Madras HC stays work at Sterlite unit after violent protests, rights body sends notice to Tamil Nadu
Protesters who blame the Sterlite copper plant, one of India’s biggest, for health problems and depleting water allegedly set vehicles on fire and stoned policemen in the coastal city in southern Tamil Nadu on Tuesday.Updated: May 23, 2018 14:44 IST
A court suspended the expansion of a copper smelting plant and India’s human rights watchdog sent notices to the Tamil Nadu government on Wednesday after police firing on protesters marching against the facility a day before killed nine people in Thoothukudi city.
The Madurai bench of the Madras high court ordered the Vedanta group to stop the expansion of its Sterlite copper plant in the coastal city also known as Tuticorin, reported The Hindu newspaper. The court said the company’s plea for renewing its environment clearance should be processed within four months after conducting a public hearing.
Thousands of protesters on Tuesday hurled stones at security personnel, set vehicles on fire and attacked government offices in the port town, around 600 km from the state capital of Chennai.
The National Human Rights Commission asked Tamil Nadu’s chief secretary and director general of police (DGP) to give it a report within two weeks, reports news agency ANI. The union home ministry asked the Tamil Nadu government to give it details about the violence.
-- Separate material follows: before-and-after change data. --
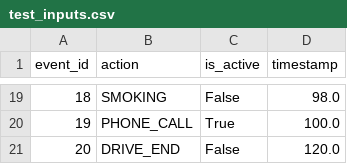
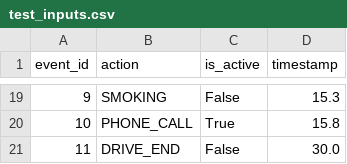
Before and after one commit to mixtes/RIVIAN_hackathon_2026, a CSV file: RivianHackatonEngine/GameEngine/test_inputs.csv, drawn as a sheet; only a part is shown, gaps mark what is left out; the diff covers the shown part only.

Commit message:
Connected alert and game engine with detection models

```diff
--- a/RivianHackatonEngine/GameEngine/test_inputs.csv
+++ b/RivianHackatonEngine/GameEngine/test_inputs.csv
@@ -19,3 +19,3 @@ event_id,action,is_active,timestamp
-18,SMOKING,False,98.0
-19,PHONE_CALL,True,100.0
-20,DRIVE_END,False,120.0
+9,SMOKING,False,15.3
+10,PHONE_CALL,True,15.8
+11,DRIVE_END,False,30.0
```
Also changed, not shown: 8 added rows, 8 removed rows and 16 edited cells elsewhere in this file, 10 other files.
◼ October 1996: Plant starts operating, almost immediately clearances challenged before the Madras high court
◼ August 1997: Protests begin after complaints of air and water pollution.
◼ November 1998: Interim order by the high court to close the plant, but reopened weeks later after company agrees to put pollution safeguards
◼ January 2001: Complaints by locals of polluted water and release of toxic waste water from the plant
◼ September 2010: Madras high court orders closure of the plant over pollution concerns but reopened less than a week later after Supreme Court stays the order
◼ March 2013: Tamil Nadu pollution control board orders closure of the plant after a gas leak
◼ April 2013: Supreme Court fines Sterlite Rs 100 crore for pollution but doesn¡¦t order closure of the plant
◼ May 2016: Madras high court dismisses petition challenging expansion on the grounds that no public consultation was held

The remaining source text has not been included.